#### INSTRUCTIONS FOR THE TASK
Within the data below, copy each line where the string "link" is found.

Start of EXERCISE INPUT

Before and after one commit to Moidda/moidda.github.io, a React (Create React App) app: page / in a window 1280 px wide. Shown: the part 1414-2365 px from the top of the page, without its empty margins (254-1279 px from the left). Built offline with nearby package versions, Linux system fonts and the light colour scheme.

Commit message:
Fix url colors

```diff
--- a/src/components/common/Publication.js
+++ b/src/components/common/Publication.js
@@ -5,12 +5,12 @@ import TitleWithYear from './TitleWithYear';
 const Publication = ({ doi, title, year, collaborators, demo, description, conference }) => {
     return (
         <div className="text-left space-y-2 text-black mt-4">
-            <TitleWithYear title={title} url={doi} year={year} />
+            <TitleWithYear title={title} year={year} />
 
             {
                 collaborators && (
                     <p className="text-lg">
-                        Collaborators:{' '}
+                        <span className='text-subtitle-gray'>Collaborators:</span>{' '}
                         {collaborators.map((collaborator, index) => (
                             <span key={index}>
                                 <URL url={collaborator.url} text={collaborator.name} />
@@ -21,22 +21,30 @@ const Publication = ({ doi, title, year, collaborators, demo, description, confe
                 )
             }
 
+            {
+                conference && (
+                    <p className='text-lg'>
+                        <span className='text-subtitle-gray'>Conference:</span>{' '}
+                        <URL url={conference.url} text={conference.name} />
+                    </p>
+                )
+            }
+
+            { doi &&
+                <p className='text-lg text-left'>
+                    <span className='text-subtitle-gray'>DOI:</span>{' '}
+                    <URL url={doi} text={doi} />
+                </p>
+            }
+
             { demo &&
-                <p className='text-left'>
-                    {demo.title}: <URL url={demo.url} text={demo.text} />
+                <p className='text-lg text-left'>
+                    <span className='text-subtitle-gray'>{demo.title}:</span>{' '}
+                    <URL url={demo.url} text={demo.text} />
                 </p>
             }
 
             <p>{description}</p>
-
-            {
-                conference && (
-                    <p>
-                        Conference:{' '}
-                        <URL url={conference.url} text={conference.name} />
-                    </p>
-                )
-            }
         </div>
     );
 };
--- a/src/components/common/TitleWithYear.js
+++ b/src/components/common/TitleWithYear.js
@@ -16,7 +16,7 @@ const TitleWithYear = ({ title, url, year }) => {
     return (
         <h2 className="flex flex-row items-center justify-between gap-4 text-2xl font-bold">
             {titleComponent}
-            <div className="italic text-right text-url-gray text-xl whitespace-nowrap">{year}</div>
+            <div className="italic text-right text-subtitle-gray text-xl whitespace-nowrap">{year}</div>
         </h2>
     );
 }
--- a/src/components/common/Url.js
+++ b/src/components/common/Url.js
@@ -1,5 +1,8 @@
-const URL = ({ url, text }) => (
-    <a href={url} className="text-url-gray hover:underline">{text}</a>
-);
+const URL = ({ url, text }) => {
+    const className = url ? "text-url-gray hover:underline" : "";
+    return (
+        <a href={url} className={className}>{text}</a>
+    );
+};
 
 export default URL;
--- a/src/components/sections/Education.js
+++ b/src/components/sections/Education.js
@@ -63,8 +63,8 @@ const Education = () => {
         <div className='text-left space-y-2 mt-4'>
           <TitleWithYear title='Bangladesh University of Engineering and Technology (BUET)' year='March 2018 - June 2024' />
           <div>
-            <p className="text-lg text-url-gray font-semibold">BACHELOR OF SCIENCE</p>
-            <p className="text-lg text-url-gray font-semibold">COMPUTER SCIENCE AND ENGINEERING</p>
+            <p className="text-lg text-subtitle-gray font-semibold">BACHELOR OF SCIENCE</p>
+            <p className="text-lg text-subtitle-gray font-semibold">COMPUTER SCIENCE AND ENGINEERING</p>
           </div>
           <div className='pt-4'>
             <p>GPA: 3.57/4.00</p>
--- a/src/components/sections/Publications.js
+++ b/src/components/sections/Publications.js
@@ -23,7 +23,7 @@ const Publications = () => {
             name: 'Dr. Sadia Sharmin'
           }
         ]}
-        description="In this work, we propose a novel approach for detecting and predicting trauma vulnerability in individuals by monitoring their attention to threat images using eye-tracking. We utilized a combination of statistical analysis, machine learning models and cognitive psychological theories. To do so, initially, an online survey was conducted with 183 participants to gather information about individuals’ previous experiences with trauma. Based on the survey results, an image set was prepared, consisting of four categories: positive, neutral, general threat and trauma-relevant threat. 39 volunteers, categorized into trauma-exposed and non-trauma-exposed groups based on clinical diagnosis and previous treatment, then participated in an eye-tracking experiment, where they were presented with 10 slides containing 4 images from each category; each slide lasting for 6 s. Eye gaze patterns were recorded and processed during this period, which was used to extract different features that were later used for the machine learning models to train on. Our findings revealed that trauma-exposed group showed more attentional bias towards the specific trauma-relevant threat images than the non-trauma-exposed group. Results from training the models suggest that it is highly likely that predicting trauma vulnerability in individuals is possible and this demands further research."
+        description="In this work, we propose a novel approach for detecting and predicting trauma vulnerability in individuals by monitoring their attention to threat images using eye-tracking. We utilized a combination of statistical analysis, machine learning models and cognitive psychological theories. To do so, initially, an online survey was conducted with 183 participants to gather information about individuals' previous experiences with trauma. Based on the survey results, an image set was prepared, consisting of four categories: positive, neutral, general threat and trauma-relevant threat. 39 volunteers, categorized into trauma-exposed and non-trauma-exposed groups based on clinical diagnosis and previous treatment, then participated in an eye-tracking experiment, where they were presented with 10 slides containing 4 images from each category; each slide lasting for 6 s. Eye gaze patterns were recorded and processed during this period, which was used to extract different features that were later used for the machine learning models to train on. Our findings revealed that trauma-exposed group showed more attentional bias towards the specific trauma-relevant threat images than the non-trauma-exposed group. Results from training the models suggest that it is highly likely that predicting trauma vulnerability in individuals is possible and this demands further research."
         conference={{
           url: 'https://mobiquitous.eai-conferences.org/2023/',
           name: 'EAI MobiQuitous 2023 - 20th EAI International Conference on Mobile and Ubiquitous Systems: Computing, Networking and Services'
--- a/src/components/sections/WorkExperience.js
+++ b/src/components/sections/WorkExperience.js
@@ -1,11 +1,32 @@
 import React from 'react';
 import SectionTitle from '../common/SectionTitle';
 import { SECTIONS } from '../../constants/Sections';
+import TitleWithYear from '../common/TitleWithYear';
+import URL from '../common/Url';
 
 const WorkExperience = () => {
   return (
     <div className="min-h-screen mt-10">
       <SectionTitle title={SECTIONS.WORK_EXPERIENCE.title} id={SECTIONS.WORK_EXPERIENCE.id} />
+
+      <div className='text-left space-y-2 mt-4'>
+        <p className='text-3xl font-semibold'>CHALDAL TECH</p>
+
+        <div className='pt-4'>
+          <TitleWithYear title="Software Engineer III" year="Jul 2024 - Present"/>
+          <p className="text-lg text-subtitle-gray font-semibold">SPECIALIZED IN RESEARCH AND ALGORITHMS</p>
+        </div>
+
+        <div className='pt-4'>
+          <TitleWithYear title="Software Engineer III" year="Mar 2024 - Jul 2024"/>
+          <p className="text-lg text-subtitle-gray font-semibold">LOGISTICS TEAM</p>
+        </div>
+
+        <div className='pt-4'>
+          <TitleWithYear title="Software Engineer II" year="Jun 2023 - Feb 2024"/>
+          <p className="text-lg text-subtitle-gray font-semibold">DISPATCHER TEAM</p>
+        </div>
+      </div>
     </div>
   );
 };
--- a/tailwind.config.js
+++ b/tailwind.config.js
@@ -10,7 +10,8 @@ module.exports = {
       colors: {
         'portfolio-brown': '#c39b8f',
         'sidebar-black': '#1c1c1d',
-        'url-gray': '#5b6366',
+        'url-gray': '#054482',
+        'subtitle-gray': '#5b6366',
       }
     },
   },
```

End of EXERCISE INPUT
Start of EXERCISE INPUT

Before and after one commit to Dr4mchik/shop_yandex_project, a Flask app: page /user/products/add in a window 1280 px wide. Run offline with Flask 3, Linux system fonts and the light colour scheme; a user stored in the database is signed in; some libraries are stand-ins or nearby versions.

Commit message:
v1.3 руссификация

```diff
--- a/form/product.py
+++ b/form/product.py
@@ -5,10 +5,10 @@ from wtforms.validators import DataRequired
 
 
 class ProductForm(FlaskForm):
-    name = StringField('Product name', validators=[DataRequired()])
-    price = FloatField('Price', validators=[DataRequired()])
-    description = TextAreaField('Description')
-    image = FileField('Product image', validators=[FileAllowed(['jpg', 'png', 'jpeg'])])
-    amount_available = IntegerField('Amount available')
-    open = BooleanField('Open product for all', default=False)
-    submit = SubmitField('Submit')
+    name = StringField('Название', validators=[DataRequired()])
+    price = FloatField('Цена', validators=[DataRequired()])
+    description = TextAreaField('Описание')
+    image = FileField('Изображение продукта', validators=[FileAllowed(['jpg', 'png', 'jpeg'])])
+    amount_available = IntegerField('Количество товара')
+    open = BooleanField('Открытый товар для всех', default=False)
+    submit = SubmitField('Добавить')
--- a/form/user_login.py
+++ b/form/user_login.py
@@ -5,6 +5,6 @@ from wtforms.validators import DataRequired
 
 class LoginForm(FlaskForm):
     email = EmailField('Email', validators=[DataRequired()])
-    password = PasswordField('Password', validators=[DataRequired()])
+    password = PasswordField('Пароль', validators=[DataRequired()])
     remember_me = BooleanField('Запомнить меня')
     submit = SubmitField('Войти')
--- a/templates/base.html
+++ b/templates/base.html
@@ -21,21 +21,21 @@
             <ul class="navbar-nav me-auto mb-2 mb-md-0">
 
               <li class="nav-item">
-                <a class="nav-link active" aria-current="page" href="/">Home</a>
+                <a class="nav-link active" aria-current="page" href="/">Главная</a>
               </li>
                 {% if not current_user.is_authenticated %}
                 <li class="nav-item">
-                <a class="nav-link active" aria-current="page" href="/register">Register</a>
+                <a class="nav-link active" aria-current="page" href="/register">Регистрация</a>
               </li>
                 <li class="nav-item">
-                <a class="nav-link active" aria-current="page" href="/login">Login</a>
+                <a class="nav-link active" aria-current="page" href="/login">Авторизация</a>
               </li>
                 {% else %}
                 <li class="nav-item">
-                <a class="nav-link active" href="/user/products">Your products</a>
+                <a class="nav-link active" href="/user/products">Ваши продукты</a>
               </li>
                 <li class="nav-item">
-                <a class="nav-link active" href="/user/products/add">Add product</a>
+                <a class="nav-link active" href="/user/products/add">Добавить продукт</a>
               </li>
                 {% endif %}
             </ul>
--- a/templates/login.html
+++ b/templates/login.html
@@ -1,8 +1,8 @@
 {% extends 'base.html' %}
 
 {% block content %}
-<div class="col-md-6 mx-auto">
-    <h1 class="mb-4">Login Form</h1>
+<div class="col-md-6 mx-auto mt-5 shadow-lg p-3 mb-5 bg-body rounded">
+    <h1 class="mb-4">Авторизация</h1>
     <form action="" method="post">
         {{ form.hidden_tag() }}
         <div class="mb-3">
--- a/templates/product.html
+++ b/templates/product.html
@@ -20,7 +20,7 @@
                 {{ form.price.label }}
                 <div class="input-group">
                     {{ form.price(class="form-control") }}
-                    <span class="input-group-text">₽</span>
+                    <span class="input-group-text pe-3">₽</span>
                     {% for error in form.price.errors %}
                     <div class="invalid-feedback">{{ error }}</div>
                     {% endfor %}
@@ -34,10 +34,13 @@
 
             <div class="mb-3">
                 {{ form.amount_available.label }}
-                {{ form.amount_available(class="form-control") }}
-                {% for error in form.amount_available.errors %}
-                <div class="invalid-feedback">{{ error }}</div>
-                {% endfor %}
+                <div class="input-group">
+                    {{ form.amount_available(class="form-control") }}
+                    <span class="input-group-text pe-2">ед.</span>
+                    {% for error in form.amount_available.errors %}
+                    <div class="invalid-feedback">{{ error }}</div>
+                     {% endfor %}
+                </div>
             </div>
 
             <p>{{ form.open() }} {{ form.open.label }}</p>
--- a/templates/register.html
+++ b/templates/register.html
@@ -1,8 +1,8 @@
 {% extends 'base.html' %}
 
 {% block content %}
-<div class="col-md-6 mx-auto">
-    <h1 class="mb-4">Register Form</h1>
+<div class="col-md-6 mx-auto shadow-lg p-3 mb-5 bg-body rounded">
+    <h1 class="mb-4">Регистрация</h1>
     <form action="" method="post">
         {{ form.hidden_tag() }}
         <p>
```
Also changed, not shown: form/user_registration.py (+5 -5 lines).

End of EXERCISE INPUT
Start of EXERCISE INPUT

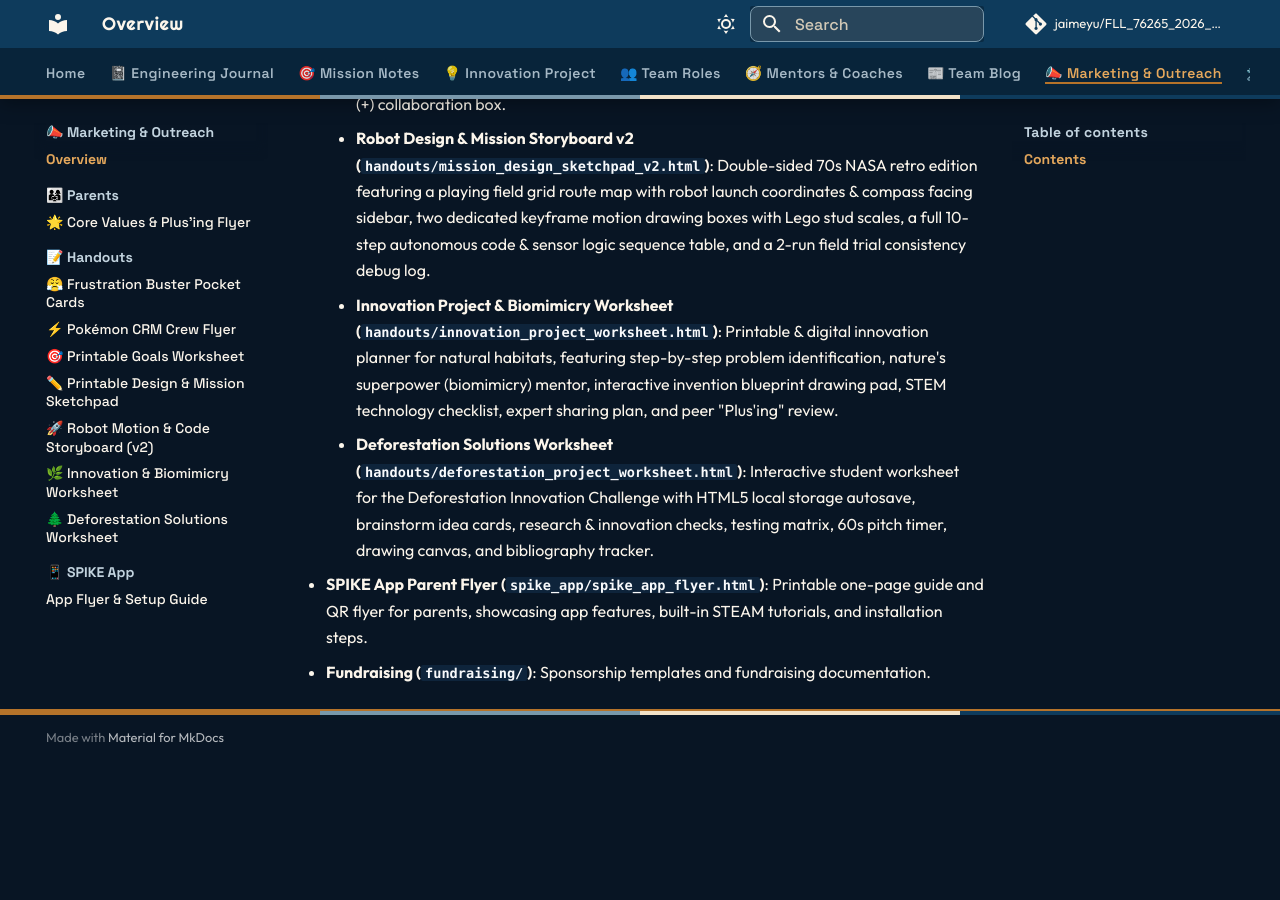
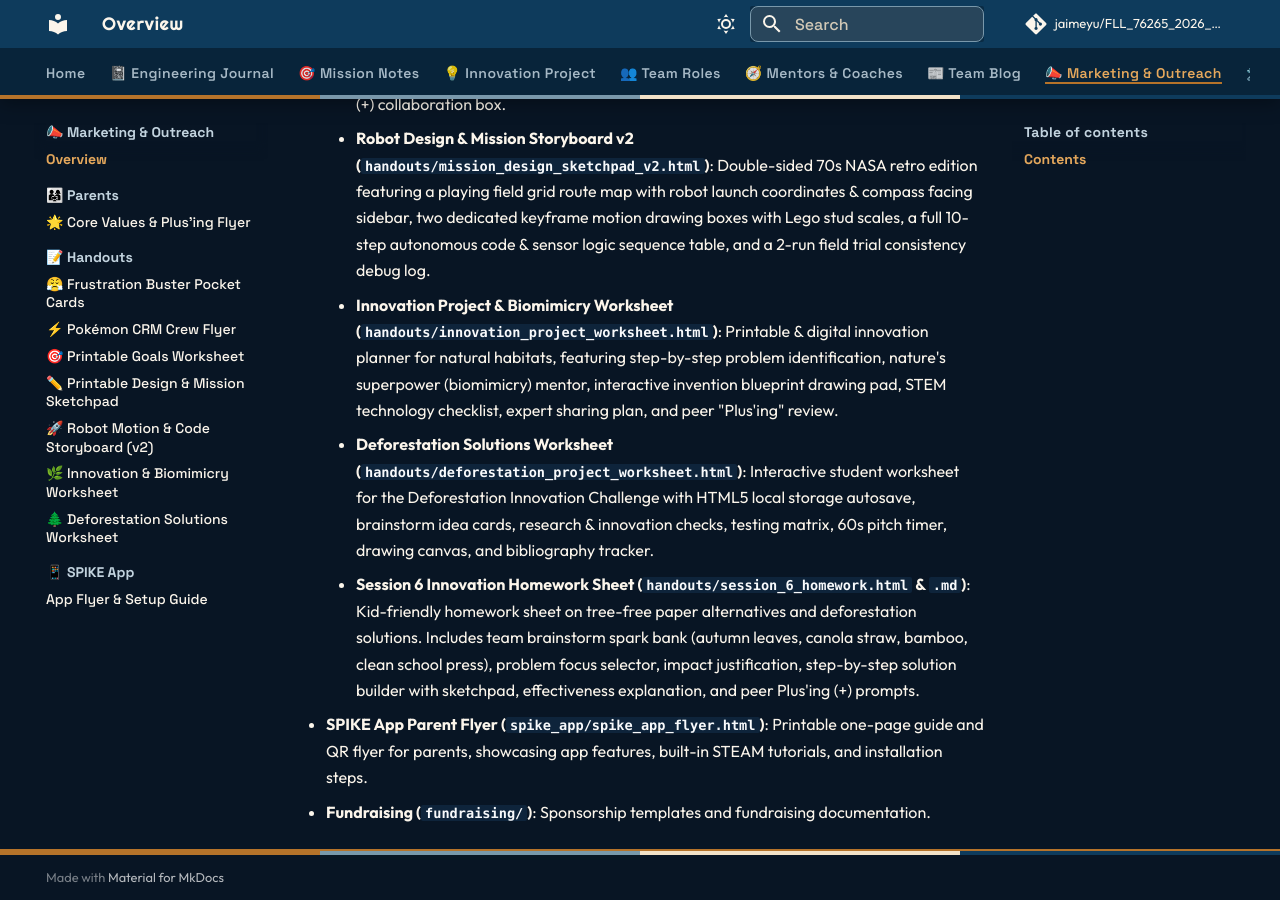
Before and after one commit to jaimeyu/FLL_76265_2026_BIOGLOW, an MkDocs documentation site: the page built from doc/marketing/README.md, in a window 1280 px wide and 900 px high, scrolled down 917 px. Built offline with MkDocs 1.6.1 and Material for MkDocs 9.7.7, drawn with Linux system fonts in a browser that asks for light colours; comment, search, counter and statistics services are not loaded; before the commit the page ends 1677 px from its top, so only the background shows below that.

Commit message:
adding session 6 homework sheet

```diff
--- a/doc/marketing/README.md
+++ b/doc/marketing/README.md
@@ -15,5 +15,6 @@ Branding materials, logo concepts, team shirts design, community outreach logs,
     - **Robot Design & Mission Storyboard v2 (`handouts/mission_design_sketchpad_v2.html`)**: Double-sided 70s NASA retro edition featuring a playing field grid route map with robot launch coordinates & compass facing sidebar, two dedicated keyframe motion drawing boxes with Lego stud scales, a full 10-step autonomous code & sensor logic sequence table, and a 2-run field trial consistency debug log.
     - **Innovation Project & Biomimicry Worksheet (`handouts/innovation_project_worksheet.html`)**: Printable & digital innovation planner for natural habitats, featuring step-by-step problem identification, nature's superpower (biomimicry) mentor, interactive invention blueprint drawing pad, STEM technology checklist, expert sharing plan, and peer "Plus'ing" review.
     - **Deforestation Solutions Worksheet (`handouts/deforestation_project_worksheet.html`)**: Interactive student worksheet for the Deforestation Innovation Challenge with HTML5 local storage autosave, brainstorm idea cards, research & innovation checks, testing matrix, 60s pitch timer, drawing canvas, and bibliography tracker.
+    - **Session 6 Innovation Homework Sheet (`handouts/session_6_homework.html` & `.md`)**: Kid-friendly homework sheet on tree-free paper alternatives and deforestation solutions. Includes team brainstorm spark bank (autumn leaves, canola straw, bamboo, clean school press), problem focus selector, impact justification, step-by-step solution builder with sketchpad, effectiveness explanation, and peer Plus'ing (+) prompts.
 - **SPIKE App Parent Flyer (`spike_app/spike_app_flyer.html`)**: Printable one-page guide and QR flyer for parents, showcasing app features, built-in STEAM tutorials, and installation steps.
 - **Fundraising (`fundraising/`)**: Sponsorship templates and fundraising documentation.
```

End of EXERCISE INPUT

#### YOUR RESPONSE
-                <a class="nav-link active" aria-current="page" href="/">Home</a>
+                <a class="nav-link active" aria-current="page" href="/">Главная</a>
-                <a class="nav-link active" aria-current="page" href="/register">Register</a>
+                <a class="nav-link active" aria-current="page" href="/register">Регистрация</a>
-                <a class="nav-link active" aria-current="page" href="/login">Login</a>
+                <a class="nav-link active" aria-current="page" href="/login">Авторизация</a>
-                <a class="nav-link active" href="/user/products">Your products</a>
+                <a class="nav-link active" href="/user/products">Ваши продукты</a>
-                <a class="nav-link active" href="/user/products/add">Add product</a>
+                <a class="nav-link active" href="/user/products/add">Добавить продукт</a>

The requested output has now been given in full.